### How to complete this task:
Scan the listing below for the string "Hello" and copy each line where it turns up.

### Available data:
┌──
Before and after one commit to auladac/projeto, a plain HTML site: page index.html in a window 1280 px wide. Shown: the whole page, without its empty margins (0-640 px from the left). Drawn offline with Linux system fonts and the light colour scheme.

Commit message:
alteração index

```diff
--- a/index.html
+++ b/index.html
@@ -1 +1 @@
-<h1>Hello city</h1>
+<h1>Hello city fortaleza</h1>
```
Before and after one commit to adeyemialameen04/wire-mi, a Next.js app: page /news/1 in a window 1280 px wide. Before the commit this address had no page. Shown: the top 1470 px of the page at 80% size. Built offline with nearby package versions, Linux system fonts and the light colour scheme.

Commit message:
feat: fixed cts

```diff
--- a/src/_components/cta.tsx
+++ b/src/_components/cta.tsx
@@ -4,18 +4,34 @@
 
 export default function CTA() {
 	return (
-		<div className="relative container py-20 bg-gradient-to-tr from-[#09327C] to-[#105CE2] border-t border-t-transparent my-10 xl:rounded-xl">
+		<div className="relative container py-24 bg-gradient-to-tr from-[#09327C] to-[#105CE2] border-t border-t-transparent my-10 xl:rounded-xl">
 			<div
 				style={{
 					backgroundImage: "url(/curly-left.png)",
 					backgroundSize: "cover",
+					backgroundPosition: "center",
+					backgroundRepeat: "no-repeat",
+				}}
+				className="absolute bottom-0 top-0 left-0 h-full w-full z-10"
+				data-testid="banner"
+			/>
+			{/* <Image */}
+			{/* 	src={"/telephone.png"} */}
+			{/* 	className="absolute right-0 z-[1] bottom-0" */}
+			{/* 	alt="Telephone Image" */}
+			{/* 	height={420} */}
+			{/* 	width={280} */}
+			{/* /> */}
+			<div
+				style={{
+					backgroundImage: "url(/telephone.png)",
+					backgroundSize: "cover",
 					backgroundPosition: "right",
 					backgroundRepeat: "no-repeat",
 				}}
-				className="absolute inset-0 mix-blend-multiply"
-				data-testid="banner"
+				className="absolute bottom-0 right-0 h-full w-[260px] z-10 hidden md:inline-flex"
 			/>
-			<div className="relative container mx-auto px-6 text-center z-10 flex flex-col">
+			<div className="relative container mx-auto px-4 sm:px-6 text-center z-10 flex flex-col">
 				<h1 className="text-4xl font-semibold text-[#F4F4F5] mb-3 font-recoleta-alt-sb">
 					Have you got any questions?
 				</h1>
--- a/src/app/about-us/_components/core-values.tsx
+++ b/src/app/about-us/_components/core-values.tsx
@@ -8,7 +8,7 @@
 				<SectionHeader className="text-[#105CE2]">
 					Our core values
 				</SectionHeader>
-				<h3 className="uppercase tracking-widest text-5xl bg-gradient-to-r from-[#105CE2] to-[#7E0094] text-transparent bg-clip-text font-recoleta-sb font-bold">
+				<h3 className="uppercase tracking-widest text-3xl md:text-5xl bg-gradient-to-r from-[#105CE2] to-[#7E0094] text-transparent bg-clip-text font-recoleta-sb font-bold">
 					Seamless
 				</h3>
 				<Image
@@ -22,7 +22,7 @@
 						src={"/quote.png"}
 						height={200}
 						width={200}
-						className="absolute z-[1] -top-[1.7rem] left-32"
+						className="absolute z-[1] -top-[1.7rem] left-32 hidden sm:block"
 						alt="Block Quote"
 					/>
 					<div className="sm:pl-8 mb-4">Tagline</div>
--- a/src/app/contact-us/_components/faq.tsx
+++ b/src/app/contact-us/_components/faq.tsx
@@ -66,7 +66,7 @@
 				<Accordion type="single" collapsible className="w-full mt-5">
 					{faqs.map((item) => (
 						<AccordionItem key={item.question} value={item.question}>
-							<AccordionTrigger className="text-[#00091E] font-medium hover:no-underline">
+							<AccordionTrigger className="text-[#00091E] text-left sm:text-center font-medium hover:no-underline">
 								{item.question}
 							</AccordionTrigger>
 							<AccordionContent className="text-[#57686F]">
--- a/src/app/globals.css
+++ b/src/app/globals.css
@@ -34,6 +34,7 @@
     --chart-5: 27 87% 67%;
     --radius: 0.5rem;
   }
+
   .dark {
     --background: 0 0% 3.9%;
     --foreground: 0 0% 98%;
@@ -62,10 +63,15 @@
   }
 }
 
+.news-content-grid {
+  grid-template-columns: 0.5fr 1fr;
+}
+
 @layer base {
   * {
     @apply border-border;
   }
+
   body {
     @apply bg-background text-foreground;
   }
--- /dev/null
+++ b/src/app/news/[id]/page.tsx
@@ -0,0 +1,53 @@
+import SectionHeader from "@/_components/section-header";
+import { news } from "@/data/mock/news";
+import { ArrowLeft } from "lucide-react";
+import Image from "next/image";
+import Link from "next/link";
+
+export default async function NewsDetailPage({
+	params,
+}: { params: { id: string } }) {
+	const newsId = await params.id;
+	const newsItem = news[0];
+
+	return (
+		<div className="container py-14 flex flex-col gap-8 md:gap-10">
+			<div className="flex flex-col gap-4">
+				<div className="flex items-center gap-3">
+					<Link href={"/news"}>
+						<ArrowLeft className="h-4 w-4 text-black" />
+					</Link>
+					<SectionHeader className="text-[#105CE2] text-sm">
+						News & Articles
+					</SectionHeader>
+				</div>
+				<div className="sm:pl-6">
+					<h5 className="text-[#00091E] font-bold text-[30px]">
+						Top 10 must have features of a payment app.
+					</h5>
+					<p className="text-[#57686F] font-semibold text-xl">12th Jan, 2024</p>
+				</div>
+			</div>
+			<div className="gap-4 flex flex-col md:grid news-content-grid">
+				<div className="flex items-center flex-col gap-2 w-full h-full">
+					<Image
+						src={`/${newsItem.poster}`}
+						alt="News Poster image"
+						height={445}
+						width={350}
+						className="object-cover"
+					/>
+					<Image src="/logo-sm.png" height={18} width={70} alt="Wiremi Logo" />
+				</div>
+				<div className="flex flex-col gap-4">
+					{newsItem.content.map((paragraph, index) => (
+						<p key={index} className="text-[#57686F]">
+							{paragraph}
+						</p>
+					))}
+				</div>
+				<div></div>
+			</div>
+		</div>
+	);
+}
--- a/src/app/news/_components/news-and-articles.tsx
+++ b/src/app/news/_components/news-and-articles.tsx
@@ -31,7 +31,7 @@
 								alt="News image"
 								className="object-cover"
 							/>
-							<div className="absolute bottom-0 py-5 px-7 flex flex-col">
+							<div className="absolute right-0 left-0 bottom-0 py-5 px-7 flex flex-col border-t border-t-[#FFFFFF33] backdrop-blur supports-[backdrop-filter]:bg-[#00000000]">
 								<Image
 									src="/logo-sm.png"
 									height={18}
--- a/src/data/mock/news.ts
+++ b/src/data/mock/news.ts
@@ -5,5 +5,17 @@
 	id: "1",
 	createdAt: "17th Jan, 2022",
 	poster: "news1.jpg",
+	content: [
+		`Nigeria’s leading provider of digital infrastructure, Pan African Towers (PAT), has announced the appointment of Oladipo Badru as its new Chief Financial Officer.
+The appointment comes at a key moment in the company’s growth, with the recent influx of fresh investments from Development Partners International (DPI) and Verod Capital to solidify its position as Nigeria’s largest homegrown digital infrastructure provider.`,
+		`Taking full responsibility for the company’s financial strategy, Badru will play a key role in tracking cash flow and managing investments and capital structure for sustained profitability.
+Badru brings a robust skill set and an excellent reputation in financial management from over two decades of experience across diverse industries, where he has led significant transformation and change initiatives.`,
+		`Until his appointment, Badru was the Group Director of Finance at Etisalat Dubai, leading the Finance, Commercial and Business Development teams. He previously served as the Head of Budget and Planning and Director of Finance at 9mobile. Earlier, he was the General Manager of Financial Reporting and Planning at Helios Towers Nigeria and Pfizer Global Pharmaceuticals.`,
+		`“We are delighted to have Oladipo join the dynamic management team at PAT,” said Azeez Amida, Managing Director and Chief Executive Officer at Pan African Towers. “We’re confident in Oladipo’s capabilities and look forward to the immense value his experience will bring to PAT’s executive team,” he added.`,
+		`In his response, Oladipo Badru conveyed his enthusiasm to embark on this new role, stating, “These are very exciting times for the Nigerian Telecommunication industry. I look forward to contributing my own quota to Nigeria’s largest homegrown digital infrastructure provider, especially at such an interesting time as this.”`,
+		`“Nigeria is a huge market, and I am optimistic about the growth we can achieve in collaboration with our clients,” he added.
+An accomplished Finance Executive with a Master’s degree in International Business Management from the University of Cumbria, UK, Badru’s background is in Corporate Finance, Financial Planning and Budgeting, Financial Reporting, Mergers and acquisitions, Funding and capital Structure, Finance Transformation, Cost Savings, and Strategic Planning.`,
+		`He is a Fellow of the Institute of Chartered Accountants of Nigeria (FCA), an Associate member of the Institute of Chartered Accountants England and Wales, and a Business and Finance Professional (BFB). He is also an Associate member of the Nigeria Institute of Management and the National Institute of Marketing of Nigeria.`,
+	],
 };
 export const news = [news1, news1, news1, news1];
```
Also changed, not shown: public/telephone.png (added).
└──
### Output for this task:
-<h1>Hello city</h1>
+<h1>Hello city fortaleza</h1>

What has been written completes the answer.